The problem with Athens is that every part of it not in the immediate vicinity of the Acropolis doesn’t look good. There is graffiti written on top of graffiti and the interior city streets look mean and do-not-go-there scary. Thank goodness the historical sites are as awesome as they are, otherwise, I’m not sure anyone would ever visit Athens in its current state.
From Athens the six of us flew to the Greek island of Mykonos. We were met at the airport by the energetic and happy woman that ran our hostel. A German ex-pat named Kristina, she told us that 30 years ago she visited Mykonos on vacation and never went back.
It is easy to see how Mykonos could have that effect on someone. It’s beautiful. Panoramic vistas abound. There were six of us traveling together now so we filled up two adjacent rooms connected by a small common area. Our balconies were side-by-side, both facing the beach below. We were situated half-way up a hill so the view stretched quite a distance out over the sparkling blue waters.
To the Beaches!
To assist our exploration of the island, we rented one scooter and a pair of four-wheeled ATVs. It was quite a nervous riot getting everyone squared-away on their horses- Brandon drove with Mallorie on the back of ATV #1 and Leanne took the helm of ATV#2 with Mickaela excitedly hanging on for dear life. None of our machines were fast and we had to favor the right shoulder to let cars, trucks, and buses pass us up, but slower was better for this group of daredevils.
Exploring Mykonos meant visiting as many beaches as we could find. With our little map and my uncanny sense of direction, we rolled our little caravan up to one beach after another. For the most part, we had every stretch of beach to ourselves since tourist season was still a couple of weeks away. A friendly cat joined our beach party.
Mickaela and Leanne were determined not to let the chilly blue water dissuade them from taking a dip. Not to be outdone, I took a brief turn in the surf, too. In the pic below, Leanne has already exited the water. Mickaela, who was especially fearless, swims calmly like it’s mid-summer.
Athens and Mykonos took up just half of the vacation time Mallorie and the gang allotted for their trip. Still ahead was Italy. Saying goodbye to Greece was challenging. We did the rounds among the group with the question, “Do you ever think you will come to Greece again?” I think everyone said yes, but for sure Mickaela’s yes was the most emphatic.
The same happy host, Kristina, drove us back to the tiny Mykonos airport when our stay was done.

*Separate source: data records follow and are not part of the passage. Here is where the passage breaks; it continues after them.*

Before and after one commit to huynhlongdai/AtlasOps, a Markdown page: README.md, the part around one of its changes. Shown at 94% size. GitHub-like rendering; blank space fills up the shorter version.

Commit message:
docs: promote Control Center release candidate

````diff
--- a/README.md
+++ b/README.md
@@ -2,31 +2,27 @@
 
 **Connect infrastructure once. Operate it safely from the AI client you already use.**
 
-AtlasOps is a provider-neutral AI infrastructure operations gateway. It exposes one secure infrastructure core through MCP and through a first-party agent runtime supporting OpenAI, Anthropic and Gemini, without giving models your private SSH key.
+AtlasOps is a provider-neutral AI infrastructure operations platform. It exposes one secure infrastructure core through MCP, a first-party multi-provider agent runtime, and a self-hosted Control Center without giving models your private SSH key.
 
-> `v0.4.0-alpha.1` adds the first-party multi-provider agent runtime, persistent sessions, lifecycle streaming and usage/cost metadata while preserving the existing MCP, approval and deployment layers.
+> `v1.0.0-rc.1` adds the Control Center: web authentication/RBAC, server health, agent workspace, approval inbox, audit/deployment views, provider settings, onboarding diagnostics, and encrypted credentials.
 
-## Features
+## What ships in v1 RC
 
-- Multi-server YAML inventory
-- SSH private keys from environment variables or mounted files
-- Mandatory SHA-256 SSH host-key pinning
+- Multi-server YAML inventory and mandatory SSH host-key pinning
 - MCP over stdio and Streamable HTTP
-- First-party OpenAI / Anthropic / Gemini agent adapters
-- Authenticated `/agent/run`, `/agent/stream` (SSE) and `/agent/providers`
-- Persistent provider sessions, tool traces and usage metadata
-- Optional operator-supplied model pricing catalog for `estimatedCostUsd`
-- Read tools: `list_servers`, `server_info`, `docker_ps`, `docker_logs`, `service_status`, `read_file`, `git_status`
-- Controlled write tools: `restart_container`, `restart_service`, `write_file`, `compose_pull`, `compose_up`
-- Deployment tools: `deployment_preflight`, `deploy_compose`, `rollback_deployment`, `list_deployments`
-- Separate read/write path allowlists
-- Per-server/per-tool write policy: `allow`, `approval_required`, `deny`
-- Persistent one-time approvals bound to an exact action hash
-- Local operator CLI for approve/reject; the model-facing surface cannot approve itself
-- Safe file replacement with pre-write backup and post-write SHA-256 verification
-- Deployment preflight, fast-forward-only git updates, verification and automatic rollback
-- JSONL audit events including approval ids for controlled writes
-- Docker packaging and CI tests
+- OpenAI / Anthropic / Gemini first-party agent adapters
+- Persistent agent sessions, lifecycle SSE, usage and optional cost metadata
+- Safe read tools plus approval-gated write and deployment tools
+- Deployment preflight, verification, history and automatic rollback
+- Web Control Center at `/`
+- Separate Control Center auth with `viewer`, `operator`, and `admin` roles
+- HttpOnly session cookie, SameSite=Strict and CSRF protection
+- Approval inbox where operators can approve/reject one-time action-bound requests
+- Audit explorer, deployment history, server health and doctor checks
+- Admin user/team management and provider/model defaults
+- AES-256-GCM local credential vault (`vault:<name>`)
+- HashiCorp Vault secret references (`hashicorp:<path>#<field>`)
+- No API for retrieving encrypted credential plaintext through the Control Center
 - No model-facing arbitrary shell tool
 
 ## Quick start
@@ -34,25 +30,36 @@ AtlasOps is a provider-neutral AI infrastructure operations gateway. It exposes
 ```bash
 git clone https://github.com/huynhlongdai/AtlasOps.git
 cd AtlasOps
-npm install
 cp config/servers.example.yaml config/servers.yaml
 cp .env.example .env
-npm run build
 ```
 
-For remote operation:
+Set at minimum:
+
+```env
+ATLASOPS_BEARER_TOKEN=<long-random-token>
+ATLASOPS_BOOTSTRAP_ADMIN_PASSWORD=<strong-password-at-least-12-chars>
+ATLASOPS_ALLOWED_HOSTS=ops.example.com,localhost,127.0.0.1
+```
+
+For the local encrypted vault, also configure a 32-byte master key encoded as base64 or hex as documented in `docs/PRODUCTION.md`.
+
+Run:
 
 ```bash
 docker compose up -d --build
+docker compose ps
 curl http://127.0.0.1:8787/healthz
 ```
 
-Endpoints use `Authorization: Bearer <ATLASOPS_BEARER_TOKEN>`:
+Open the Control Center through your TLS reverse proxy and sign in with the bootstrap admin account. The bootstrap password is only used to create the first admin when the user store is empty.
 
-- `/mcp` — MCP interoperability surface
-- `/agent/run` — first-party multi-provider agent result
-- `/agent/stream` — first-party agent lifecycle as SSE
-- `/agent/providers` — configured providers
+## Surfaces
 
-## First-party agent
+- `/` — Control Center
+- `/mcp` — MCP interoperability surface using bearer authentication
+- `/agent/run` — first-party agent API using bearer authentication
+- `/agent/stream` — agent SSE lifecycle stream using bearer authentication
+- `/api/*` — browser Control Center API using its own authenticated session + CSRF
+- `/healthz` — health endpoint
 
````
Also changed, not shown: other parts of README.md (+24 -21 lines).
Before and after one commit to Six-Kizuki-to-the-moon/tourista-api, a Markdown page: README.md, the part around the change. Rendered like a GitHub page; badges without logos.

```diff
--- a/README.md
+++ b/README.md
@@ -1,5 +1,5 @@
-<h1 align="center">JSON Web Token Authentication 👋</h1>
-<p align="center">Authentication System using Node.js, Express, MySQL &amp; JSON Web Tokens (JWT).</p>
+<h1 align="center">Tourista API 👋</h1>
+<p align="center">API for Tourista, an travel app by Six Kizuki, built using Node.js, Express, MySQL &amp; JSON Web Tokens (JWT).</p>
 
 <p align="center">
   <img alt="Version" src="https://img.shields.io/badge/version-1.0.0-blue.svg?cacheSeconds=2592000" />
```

Good-byes were traded and the dye was cast on Greece. Next up, Venice, Florence and Rome. Don’t go away.